Task instructions
Leaving the pictures aside, return all of the data below exactly.

== Segment start ==

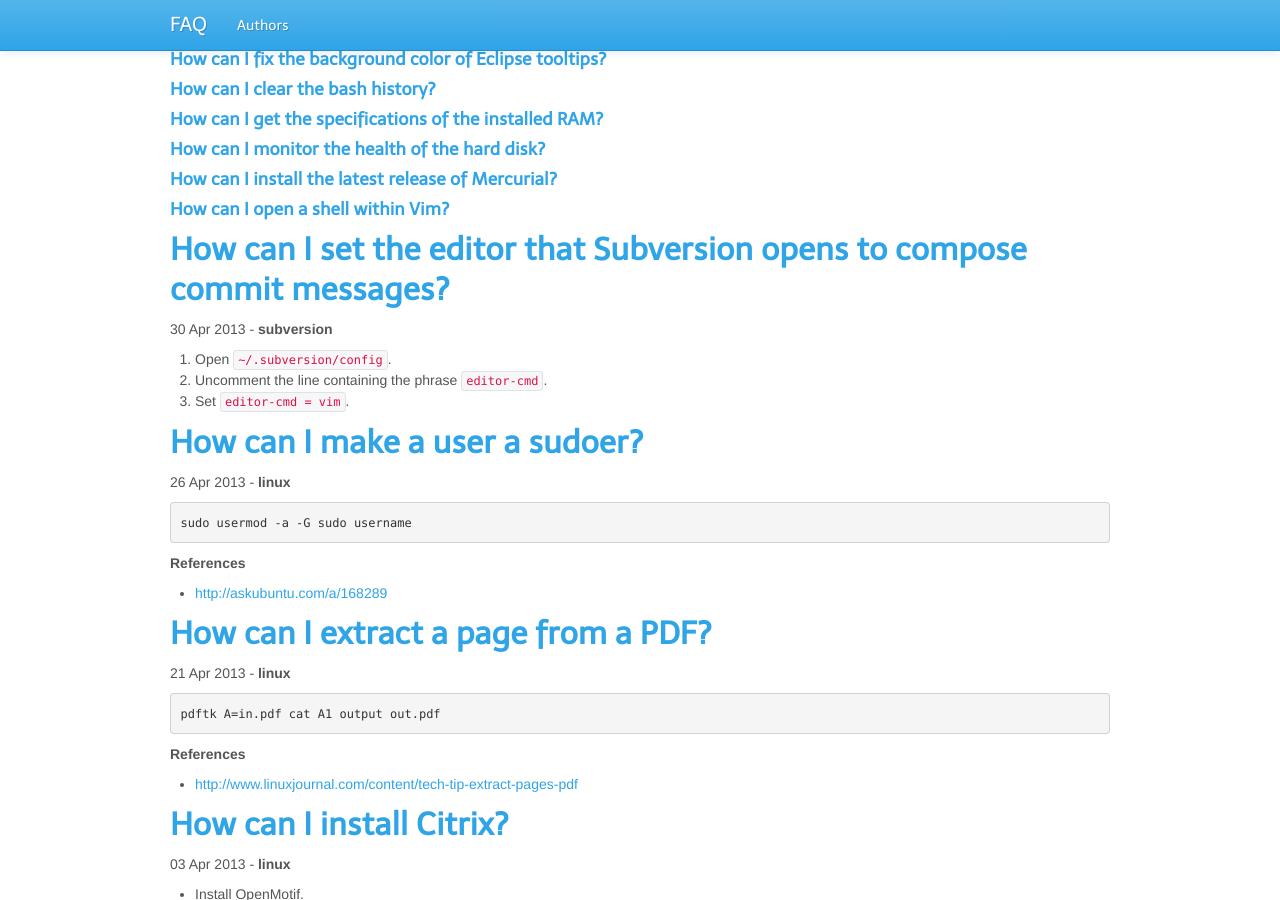
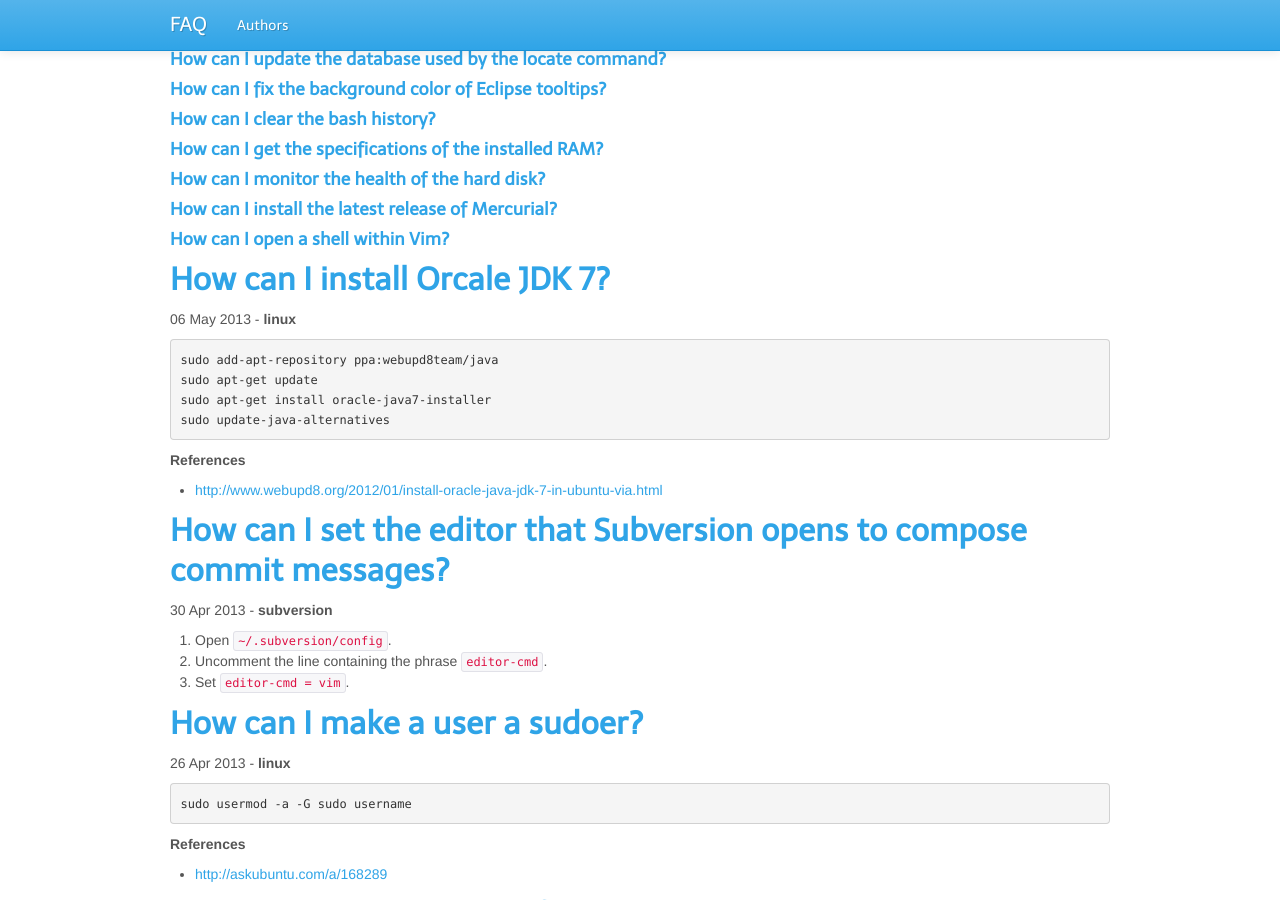
Before and after one commit to reprogrammer/faq, a Jekyll site: the page built from index.html, in a window 1280 px wide and 900 px high, scrolled down 1151 px. Built offline with Jekyll 4.4.1, drawn with Linux system fonts in a browser that asks for light colours; Markdown is read by kramdown in place of the engine named in the settings; some of the changed text lies outside the part shown.

Commit message:
Added a post on installing Oracle JDK 7.

```diff
--- a/_layouts/page-layout.html
+++ b/_layouts/page-layout.html
@@ -27,7 +27,7 @@
     {{content}}
     <footer class="container">
       <hr>
-      <small>Last Updated: April 30, 2013</small>
+      <small>Last Updated: May 6, 2013</small>
     </footer>
     <script src="{{site.url}}/assets/js/bootstrap.js"></script>
     <script>
--- /dev/null
+++ b/_posts/2013-05-06-how-can-i-install-oracle-jdk-7.md
@@ -0,0 +1,15 @@
+---
+layout: post-layout
+title: How can I install Orcale JDK 7?
+tags:
+- linux
+---
+
+    sudo add-apt-repository ppa:webupd8team/java
+    sudo apt-get update
+    sudo apt-get install oracle-java7-installer
+    sudo update-java-alternatives
+
+**References**
+
+- [http://www.webupd8.org/2012/01/install-oracle-java-jdk-7-in-ubuntu-via.html](http://www.webupd8.org/2012/01/install-oracle-java-jdk-7-in-ubuntu-via.html)
```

== Segment end ==

Task response
Before and after one commit to reprogrammer/faq, a Jekyll site: the page built from index.html, in a window 1280 px wide and 900 px high, scrolled down 1151 px. Built offline with Jekyll 4.4.1, drawn with Linux system fonts in a browser that asks for light colours; Markdown is read by kramdown in place of the engine named in the settings; some of the changed text lies outside the part shown.

Commit message:
Added a post on installing Oracle JDK 7.

```diff
--- a/_layouts/page-layout.html
+++ b/_layouts/page-layout.html
@@ -27,7 +27,7 @@
     {{content}}
     <footer class="container">
       <hr>
-      <small>Last Updated: April 30, 2013</small>
+      <small>Last Updated: May 6, 2013</small>
     </footer>
     <script src="{{site.url}}/assets/js/bootstrap.js"></script>
     <script>
--- /dev/null
+++ b/_posts/2013-05-06-how-can-i-install-oracle-jdk-7.md
@@ -0,0 +1,15 @@
+---
+layout: post-layout
+title: How can I install Orcale JDK 7?
+tags:
+- linux
+---
+
+    sudo add-apt-repository ppa:webupd8team/java
+    sudo apt-get update
+    sudo apt-get install oracle-java7-installer
+    sudo update-java-alternatives
+
+**References**
+
+- [http://www.webupd8.org/2012/01/install-oracle-java-jdk-7-in-ubuntu-via.html](http://www.webupd8.org/2012/01/install-oracle-java-jdk-7-in-ubuntu-via.html)
```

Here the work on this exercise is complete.